  8. Glad you managed to enjoy your trip despite the rain. My sister in law lives in the Lake District and it has been fairly dreadful there though she is up high and avoided flooding. It's so depressing to have everything soaked and filthy at this time of year. We experienced flooding occasionally when I was growing up and I remember how upset my mother was at the prospect of clearing up the mess. And we never had more than a few inches of water to deal with. Happy Christmas to you, Gillian. I, like you, have got out of the habit of blogging and commenting recently but resolve to return in the new year.

  9. Hello Gillian,
    This is terrible.
    Your post start very nice with a wonderful and very big Christmas tree and a lovely cake.
    But the pictures with the high water gives me really terrible feelings. I think it will be dangerous for you to be there.
    I hope you are well and you will have a good Christmas. By the way, your pictures are very well done!!
    Merry Christmas Gillian!!

    Gretings and a big kiss, Marco

  10. The lake district looks great despite the rain! I hope the floods will be gone soon and there won't be too much damage!

    Take care
    Crochet Between Worlds
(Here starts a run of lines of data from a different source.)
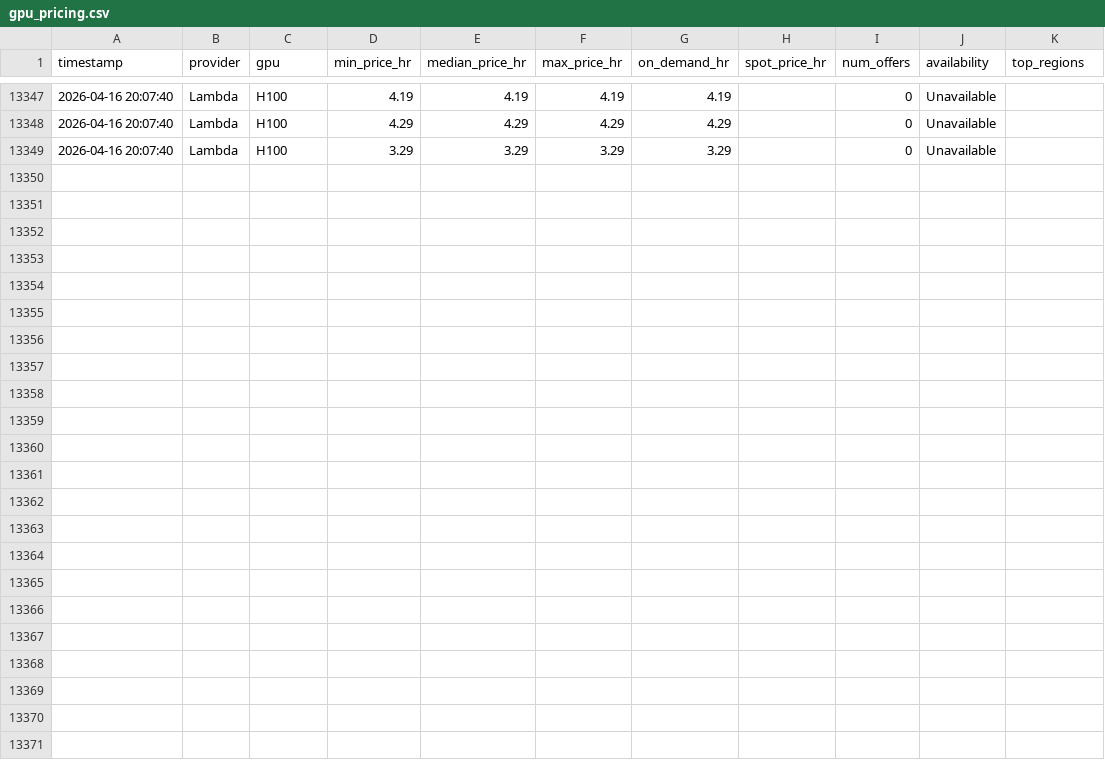
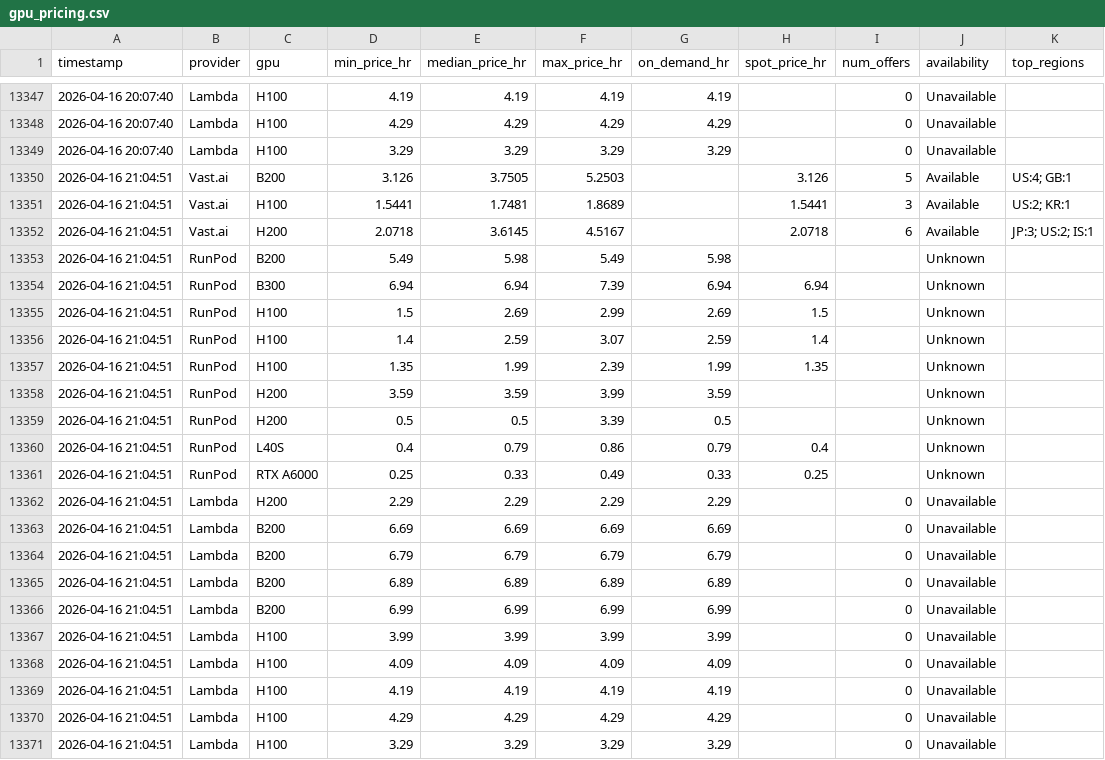
Before and after one commit to nixj9/gpu-market-intel, a CSV file: data/gpu_pricing.csv, drawn as a sheet; only a part is shown, gaps mark what is left out.

Commit message:
📊 data: 2026-04-16 21:04 UTC

```diff
--- a/data/gpu_pricing.csv
+++ b/data/gpu_pricing.csv
@@ -13349 +13349,23 @@ timestamp,provider,gpu,min_price_hr,median_price_hr,max_price_hr,on_demand_hr,sp
 2026-04-16 20:07:40,Lambda,H100,3.29,3.29,3.29,3.29,,0,Unavailable,
+2026-04-16 21:04:51,Vast.ai,B200,3.126,3.7505,5.2503,,3.126,5,Available,US:4; GB:1
+2026-04-16 21:04:51,Vast.ai,H100,1.5441,1.7481,1.8689,,1.5441,3,Available,US:2; KR:1
+2026-04-16 21:04:51,Vast.ai,H200,2.0718,3.6145,4.5167,,2.0718,6,Available,JP:3; US:2; IS:1
+2026-04-16 21:04:51,RunPod,B200,5.49,5.98,5.49,5.98,,,Unknown,
+2026-04-16 21:04:51,RunPod,B300,6.94,6.94,7.39,6.94,6.94,,Unknown,
+2026-04-16 21:04:51,RunPod,H100,1.5,2.69,2.99,2.69,1.5,,Unknown,
+2026-04-16 21:04:51,RunPod,H100,1.4,2.59,3.07,2.59,1.4,,Unknown,
+2026-04-16 21:04:51,RunPod,H100,1.35,1.99,2.39,1.99,1.35,,Unknown,
+2026-04-16 21:04:51,RunPod,H200,3.59,3.59,3.99,3.59,,,Unknown,
+2026-04-16 21:04:51,RunPod,H200,0.5,0.5,3.39,0.5,,,Unknown,
+2026-04-16 21:04:51,RunPod,L40S,0.4,0.79,0.86,0.79,0.4,,Unknown,
+2026-04-16 21:04:51,RunPod,RTX A6000,0.25,0.33,0.49,0.33,0.25,,Unknown,
+2026-04-16 21:04:51,Lambda,H200,2.29,2.29,2.29,2.29,,0,Unavailable,
+2026-04-16 21:04:51,Lambda,B200,6.69,6.69,6.69,6.69,,0,Unavailable,
+2026-04-16 21:04:51,Lambda,B200,6.79,6.79,6.79,6.79,,0,Unavailable,
+2026-04-16 21:04:51,Lambda,B200,6.89,6.89,6.89,6.89,,0,Unavailable,
+2026-04-16 21:04:51,Lambda,B200,6.99,6.99,6.99,6.99,,0,Unavailable,
+2026-04-16 21:04:51,Lambda,H100,3.99,3.99,3.99,3.99,,0,Unavailable,
+2026-04-16 21:04:51,Lambda,H100,4.09,4.09,4.09,4.09,,0,Unavailable,
+2026-04-16 21:04:51,Lambda,H100,4.19,4.19,4.19,4.19,,0,Unavailable,
+2026-04-16 21:04:51,Lambda,H100,4.29,4.29,4.29,4.29,,0,Unavailable,
+2026-04-16 21:04:51,Lambda,H100,3.29,3.29,3.29,3.29,,0,Unavailable,
```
  11. Goodness, that water! It's scary how quickly it rises and my thoughts have been with those who've been flooded recently. It must be just awful. But luckily you were safe and dry and returned home unscathed. I hope you had a lovely Christmas with your family. x

  12. Beautiful photos! Hope there is not much damage. We have major flooding here too.
    Enjoy your holidays and all the best in the New Year!

  13. About a month ago we did the same walk, before the rains, and we thought the rivers were full and gushing then - it was amazing looking at your photos and saying - 'we walked there' and 'look at the height of the water!'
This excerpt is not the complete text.